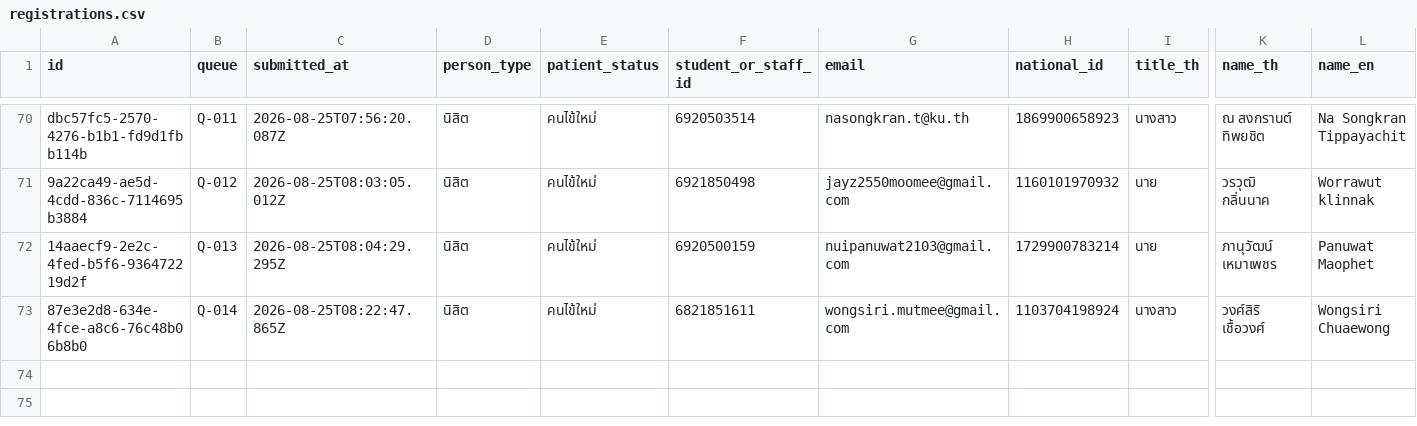
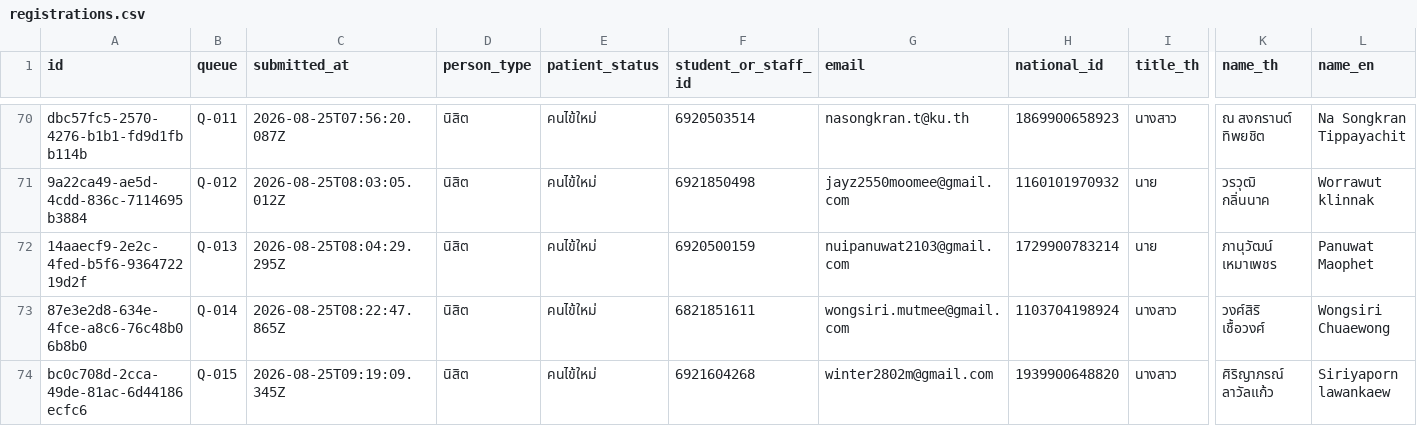
Before and after one commit to PythonianSt/Register2, a CSV file: data/registrations.csv, drawn as a sheet; only a part is shown, gaps mark what is left out; rows hold the shown columns only; the diff names each change by its address in the sheet, - before the commit and + after, or states it on an @@ line.

Commit message:
registration bc0c708d-2cca-49de-81ac-6d44186ecfc6

```diff
--- a/data/registrations.csv
+++ b/data/registrations.csv
+row 74: bc0c708d-2cca-49de-81ac-6d44186ecfc6 | Q-015 | 2026-08-25T09:19:09.345Z | นิสิต | คนไข้ใหม่ | 6921604268 | winter2802m@gmail.com | 1939900648820 | นางสาว | ศิริญาภรณ์ ลาวัลแก้ว | Siriyaporn lawankaew
```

● Exercise details:
Write every line of the data out again exactly, leaving out all images.

● Answer box:
Before and after one commit to PythonianSt/Register2, a CSV file: data/registrations.csv, drawn as a sheet; only a part is shown, gaps mark what is left out; rows hold the shown columns only; the diff names each change by its address in the sheet, - before the commit and + after, or states it on an @@ line.

Commit message:
registration bc0c708d-2cca-49de-81ac-6d44186ecfc6

```diff
--- a/data/registrations.csv
+++ b/data/registrations.csv
+row 74: bc0c708d-2cca-49de-81ac-6d44186ecfc6 | Q-015 | 2026-08-25T09:19:09.345Z | นิสิต | คนไข้ใหม่ | 6921604268 | winter2802m@gmail.com | 1939900648820 | นางสาว | ศิริญาภรณ์ ลาวัลแก้ว | Siriyaporn lawankaew
```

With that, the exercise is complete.